Two Way Go Tackle Drill:

 

Drill Setup:

Another tackling drill we have incorporated into our defensive individual but can easily also be turned into a competitive TACKLE/RAC drill is "two way go." The set-up of this drill is simple. An offensive and a defensive player align head up of each other and about 15 yards away. The defensive player must close the space between him and the ball carrier. When the defender gets about halfway to the ball carrier, he comes to balance and learns to strike with his near leg and near shoulder.

 

Variations:

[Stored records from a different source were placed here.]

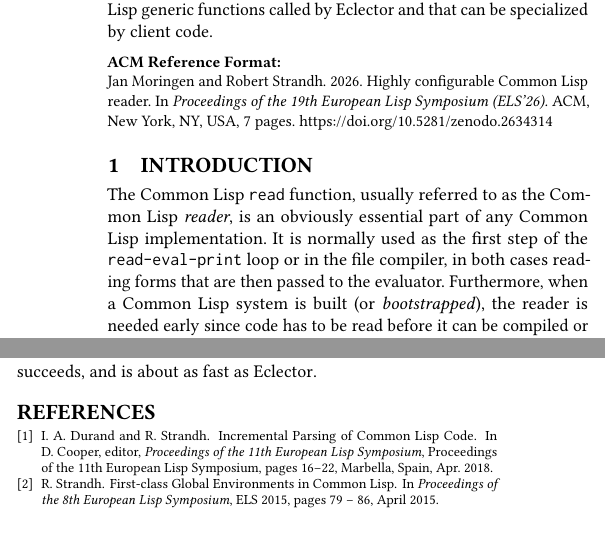
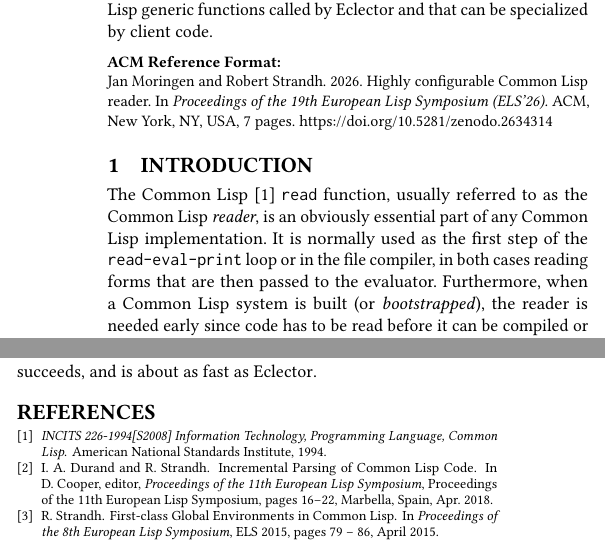
Before and after one commit to s-expressionists/Eclector-paper, a LaTeX paper (eclector.tex, which reads sec-introduction.tex): two parts of the columns of pages 1 and 7 of 7, joined at a grey line, cut so that both start at the same text. Compiled offline with pdfLaTeX.

Commit message:
Cite Cmomon Lisp standard.

```diff
--- a/sec-introduction.tex
+++ b/sec-introduction.tex
@@ -1,6 +1,7 @@
 \section{Introduction}
 
-The \cl{} \texttt{read} function, usually referred to as the \cl{}
+The \cl{} \cite{ansi:common:lisp}
+\texttt{read} function, usually referred to as the \cl{}
 \emph{reader}, is an obviously essential part of any \cl{}
 implementation.  It is normally used as the first step of the
 \texttt{read-eval-print} loop or in the file compiler, in both cases
```
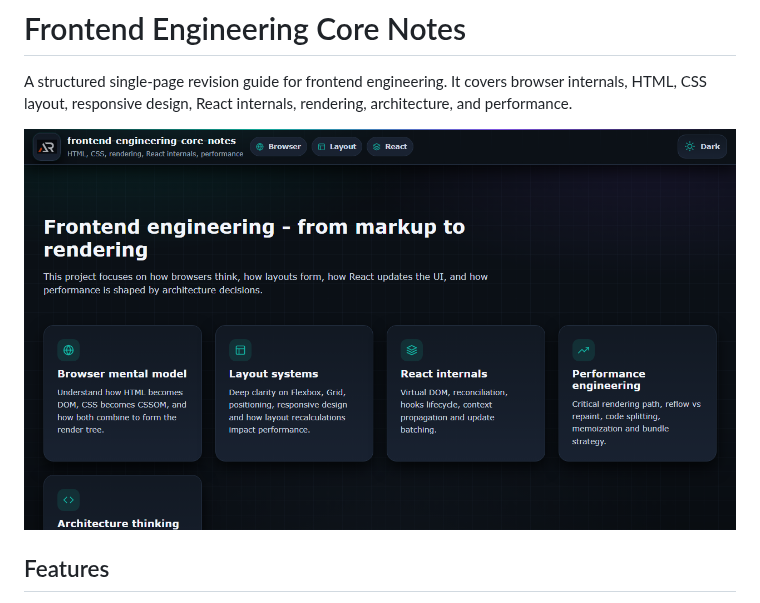
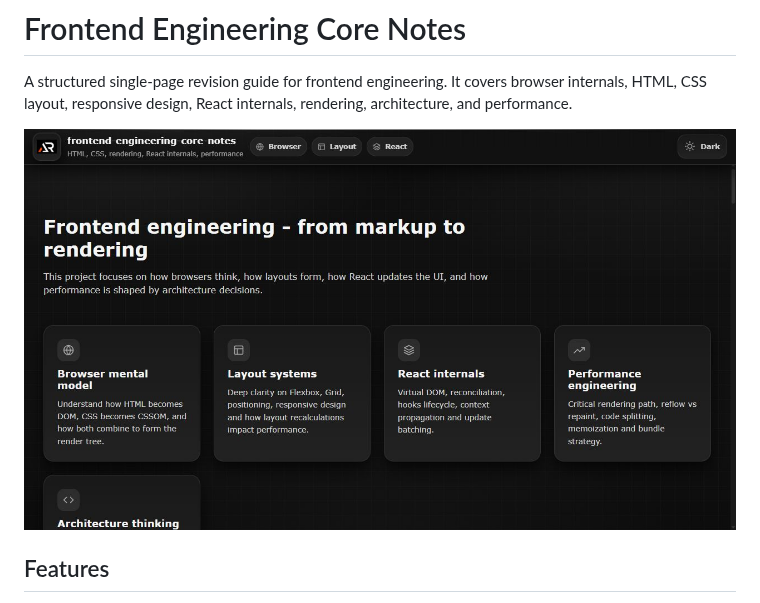
Before and after one commit to a2rp/frontend-engineering-core-notes, a Markdown page: README.md, the part around the change. Rendered like a GitHub page; pictures changed too: screenshot.jpg (added).

Commit message:
Make frontend engineering notes monochrome

```diff
--- a/README.md
+++ b/README.md
@@ -2,7 +2,7 @@
 
 A structured single-page revision guide for frontend engineering. It covers browser internals, HTML, CSS layout, responsive design, React internals, rendering, architecture, and performance.
 
-![Frontend Engineering Core Notes screenshot](screenshot.png)
+![Frontend Engineering Core Notes screenshot](./screenshot.jpg)
 
 ## Features
 
```
Also changed, not shown: 3 other files.
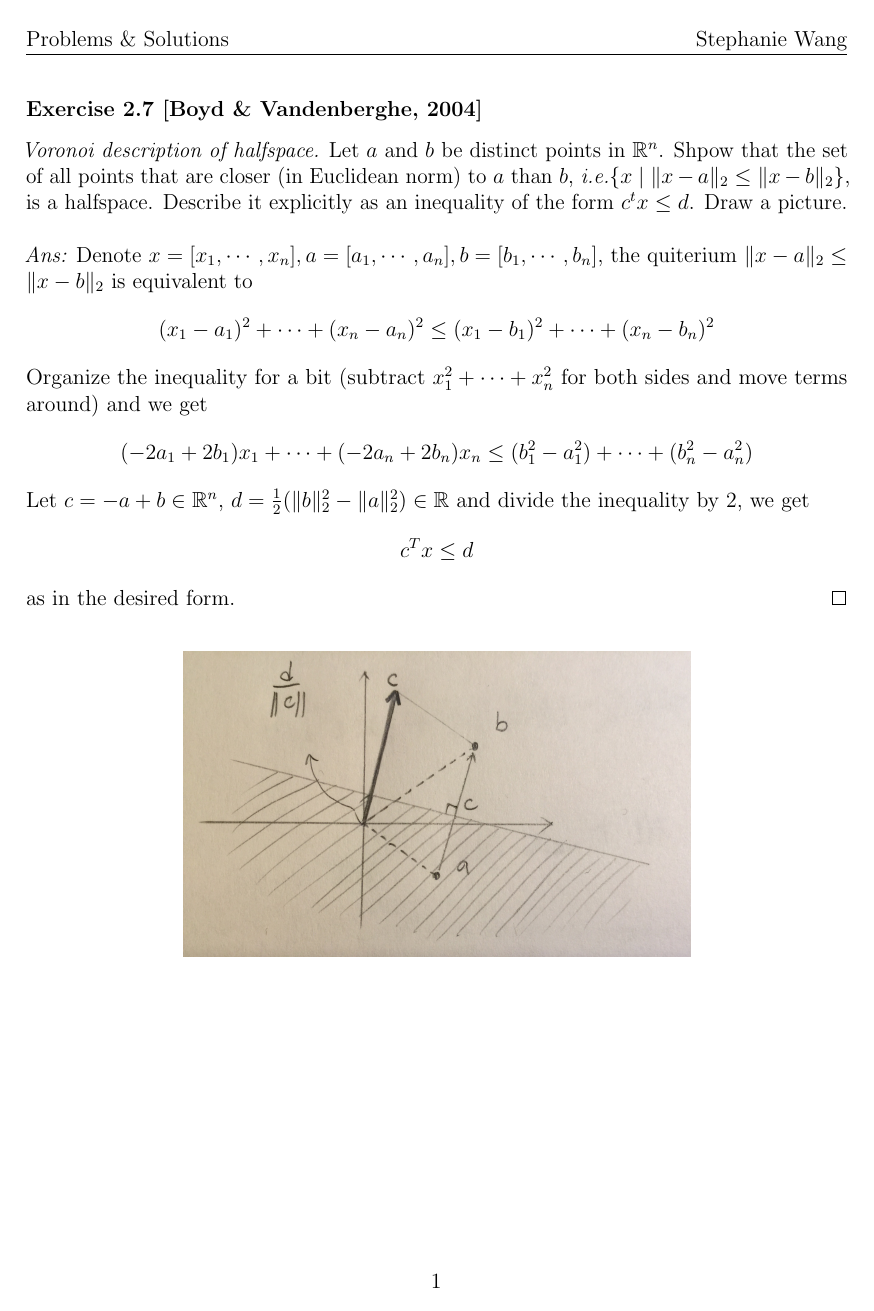
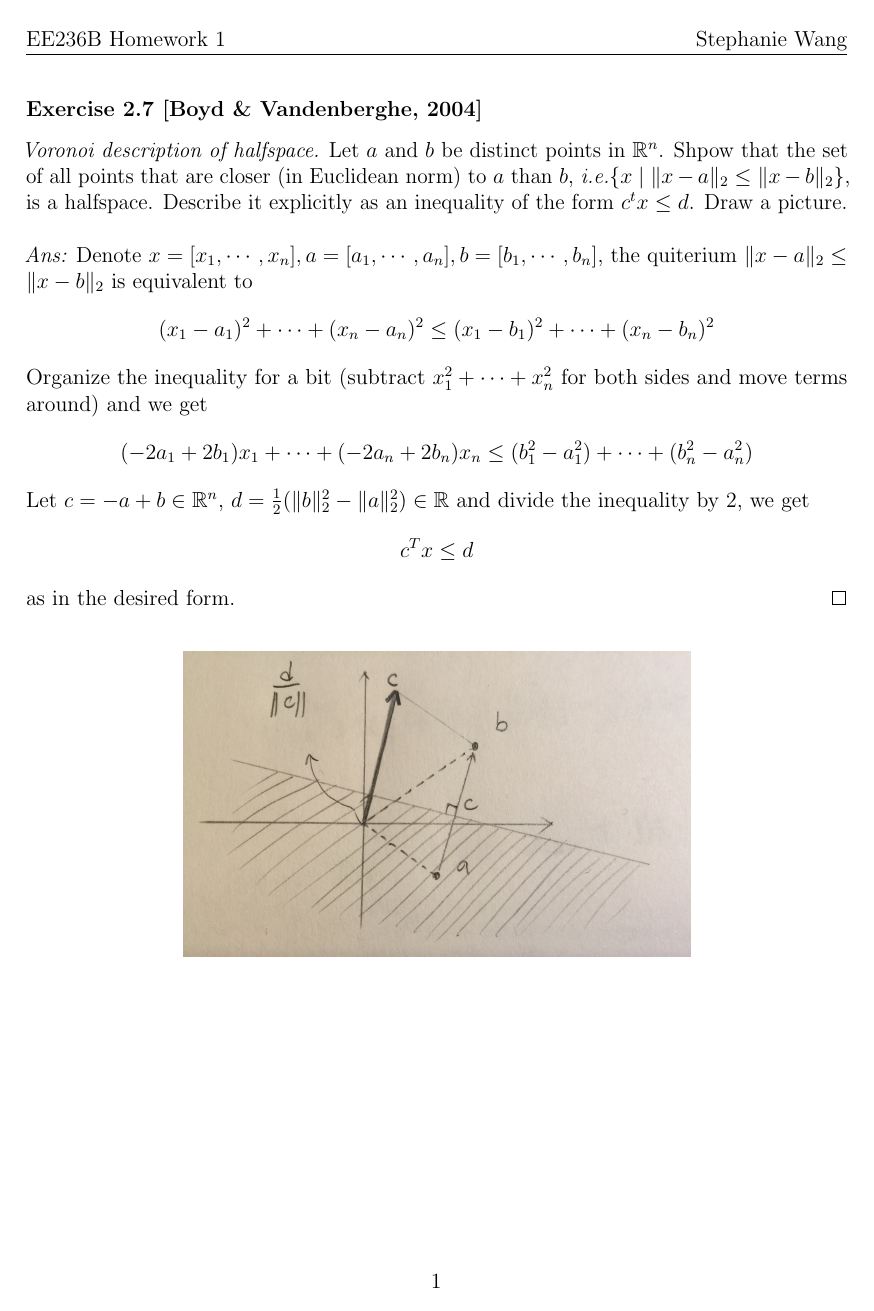
Before and after one commit to evastgh/ps, a LaTeX problem sheet (EE236B/hw1_sol.tex): page 1 of 3. Compiled offline with pdfLaTeX.

Commit message:
add title

```diff
--- a/EE236B/hw1_sol.tex
+++ b/EE236B/hw1_sol.tex
@@ -9,7 +9,7 @@
 \usepackage[top=2in, bottom=1in, left=1in, right=1in]{geometry}
 %\usepackage{fullpage}
 
-\usepackage{fancyhdr}\pagestyle{fancy}\rhead{Stephanie Wang}\lhead{Problems \& Solutions}
+\usepackage{fancyhdr}\pagestyle{fancy}\rhead{Stephanie Wang}\lhead{EE236B Homework 1}
 
 \usepackage{amsmath,amssymb,amsthm,amsfonts,microtype,stmaryrd}
 	%{mathtools,wasysym,yhmath}
```
Also changed, not shown: EE236B/hw1_sol.pdf.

Many of the situations that we try to drill in the Tackle/RAC circuits will show up in multiple different ways in our game film. Even if a situation doesn’t present itself EXACTLY as we have drilled it in a Tackle/RAC drill, the application of the drill is extremely apparent to the way the game is played today. Both offenses and defenses have had to adjust to the way the game has been played on the perimeter and in space, these drills will help in that regard. Some of the game tapes includes film of our own defense in open field tackle situations, some of the tape is of our offensive players carrying the ball and executing the drill correctly, and some of the clips are even examples of our players poorly executing the drill work and examples of what happens when they don't execute properly.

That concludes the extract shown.